Circumstances of watching it: I have had a very weird few days. I thought I was better from the annoying cold I had last week, and indeed I have no more specific cold symptoms, but I am very, very, very tired. Going into work Thursday and Friday was probably a mistake; by early afternoon I was really struggling to keep my eyes open, let alone concentrate. So Friday afternoon I came home early and spent most of the afternoon asleep. In spite of about 15 hours' sleep between Friday and Saturday, I was still dead tired on Saturday. I dragged myself to synagogue, just, as I'd promised to read the section from the prophets and to go to lunch with ploni_bat_ploni afterwards. PbP fed me ever so well and looked after me during the afternoon, and I was starting to think I might be getting my energy back.
That was until I tried walking a few hundred yards to a shopping centre. That short stroll left me falling over exhausted; I had to lean on ploni_bat_ploni to avoid collapsing in the street! She pointed out, quite rightly, that I was in no possible state to go to a party as I had planned that evening, and invited me instead to spend a quiet evening curled up in her bed watching a film.
Verdict: V for Vendetta is beautifully done if somewhat unsubtle.
Caveat: I've tried to keep spoilers out of my review, but the comment discussion is full of spoilery Mcspoiler spoilers of spoileriness
I enjoyed V for Vendetta; it's very dramatic, and it had me hooked from the opening sequence until the end. The cinematography is beautiful and the acting is top-notch. I particularly liked Rea as the police inspector, and some of the minor characters as well as the two leads. The plot is original and clever, and the major twist is impressively twisty; I really didn't see it coming.
However, I didn't like the way that the twist was followed up. Or rather, the way it wasn't; there was this amazing revelation about the central character, V, and then it's just diluted away in absolutely standard soppy Hollywood love story. The soppy stuff annoyed me partly because it was out of place; the film was a political thriller for the most part, with no real development of a romantic relationship. But mainly it annoyed me because it was used as a smoke-screen to avoid dealing with the moral implications of that central hinge of the story, so that V could continue to be framed as the hero despite his distinctly unheroic behaviour.

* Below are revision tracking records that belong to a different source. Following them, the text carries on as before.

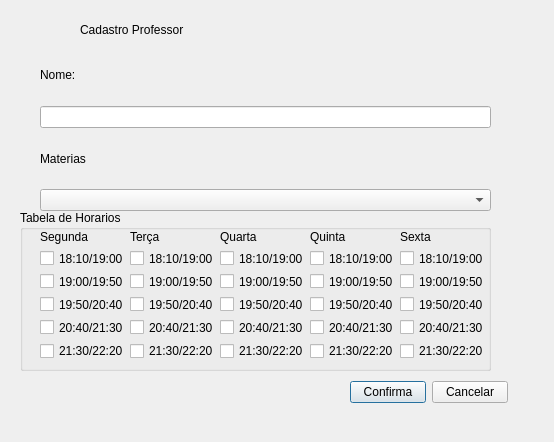
Above: Mayko/projeto/cadastro.ui from UnPComp2013/Grupo6 before the change. Below: the same form after it.
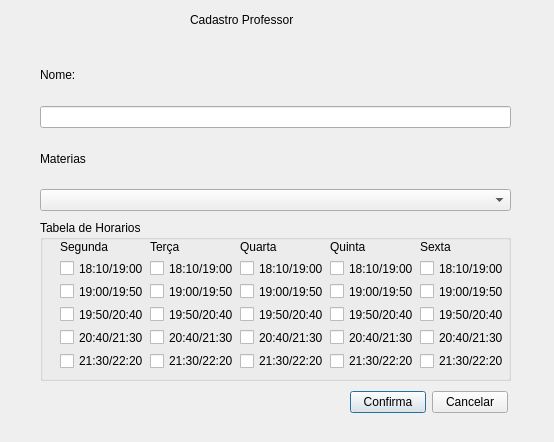
That is the form after the change.

```diff
--- a/Mayko/projeto/cadastro.ui
+++ b/Mayko/projeto/cadastro.ui
@@ -16,8 +16,8 @@
   <widget class="QLabel" name="label">
    <property name="geometry">
     <rect>
-     <x>80</x>
-     <y>20</y>
+     <x>190</x>
+     <y>10</y>
      <width>131</width>
      <height>20</height>
     </rect>
@@ -34,7 +34,7 @@
     <rect>
      <x>40</x>
      <y>50</y>
-     <width>451</width>
+     <width>471</width>
      <height>161</height>
     </rect>
    </property>
@@ -99,7 +99,7 @@
    <property name="geometry">
     <rect>
      <x>350</x>
-     <y>380</y>
+     <y>390</y>
      <width>158</width>
      <height>25</height>
     </rect>
@@ -124,8 +124,8 @@
   <widget class="QGroupBox" name="groupBox">
    <property name="geometry">
     <rect>
-     <x>20</x>
-     <y>210</y>
+     <x>40</x>
+     <y>220</y>
      <width>471</width>
      <height>161</height>
     </rect>
```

The other thing that annoyed me was that it was too unsubtle. I can think of many ways that a society can slip into a fascist dictatorship, but one that uses explicitly Nazi iconography seems implausible. I appreciate that it's not meant to be a realistic film, but even for the larger-than-life setting, the villains are too melodramatically evil; it's not enough that someone is a high-up official in a dictatorial regime, he has to be a paedophile as well. Similarly, a lot of the dialogue is overly explicit; nobody hints at anything, they explain the whole backstory in a kind of as-you-know-Bob way. For example, when someone is threatening another character, he describes in detail the nasty things that he intends to do if the person doesn't cooperate, and describes in detail that the victim had better do such-and-such if he doesn't want that to happen. This is a very unusual complaint for me to make, because I find films hard to follow in general, so for something to be too blatant even for me it must be really, really blatant.

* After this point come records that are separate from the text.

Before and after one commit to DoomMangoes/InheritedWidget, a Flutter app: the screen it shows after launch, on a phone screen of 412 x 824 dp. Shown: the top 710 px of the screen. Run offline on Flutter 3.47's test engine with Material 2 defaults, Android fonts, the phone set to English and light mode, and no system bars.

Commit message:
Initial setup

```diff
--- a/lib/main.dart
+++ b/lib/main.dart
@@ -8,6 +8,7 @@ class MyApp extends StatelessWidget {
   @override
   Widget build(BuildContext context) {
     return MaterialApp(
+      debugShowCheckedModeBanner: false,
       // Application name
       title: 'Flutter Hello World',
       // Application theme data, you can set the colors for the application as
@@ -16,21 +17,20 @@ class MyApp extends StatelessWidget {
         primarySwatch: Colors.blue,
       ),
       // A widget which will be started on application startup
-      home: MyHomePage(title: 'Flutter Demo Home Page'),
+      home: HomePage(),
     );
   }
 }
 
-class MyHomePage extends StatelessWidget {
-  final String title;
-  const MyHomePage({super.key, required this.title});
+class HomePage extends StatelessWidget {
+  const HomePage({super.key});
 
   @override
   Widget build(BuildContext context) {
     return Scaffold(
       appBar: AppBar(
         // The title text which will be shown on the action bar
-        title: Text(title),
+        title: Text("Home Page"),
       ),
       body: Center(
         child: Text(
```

Against that, there are a lot of little details that are kept in the backround, and which make it just right. For example, the brief clip of someone watching a stupid TV show where an evil Arab is torturing a screaming bimbo very subtly conveys the islamophobic aspects of the War on Terror. PbP and I argued about whether the film is right to emphasize gay people as the victims of persecution, rather than other minorities such as Muslims. I think the homophobia angle is right for the film, but there are enough instances of people being hurt by the police state that there could have been some variation. I am glad there are no Jews in the film at all though; that would really have made it too obviously "facism is bad, mmkay".
Probably the coolest thing about V for Vendetta is the way it handles the mask and the superhero theme in general. In that way it really goes against genre expectations, and Weaving's acting is absolutely superlative in the way he conveys a range of emotions without showing his face.
ploni_bat_ploni is such a great host! Yesterday involved pancakes, and a girlie shopping trip, and lots of good conversation as ever. But in spite of my best intentions I didn't set off for the lab until nearly 6 o'clock. I looked after my cells, wasn't awake enough to start any actual experiments at this point. But the weather had changed overnight with the result that I had to come home in driving snow, wearing the clothes I'd put on for 10 degrees and sunshine on Saturday. That was an unpleasant experience, to say the least.
Today I simply could not wake up, finally dragged myself out of bed at around midday, and couldn't focus enough to do even half a day's work. I'm thoroughly sick of being sick, I can tell you.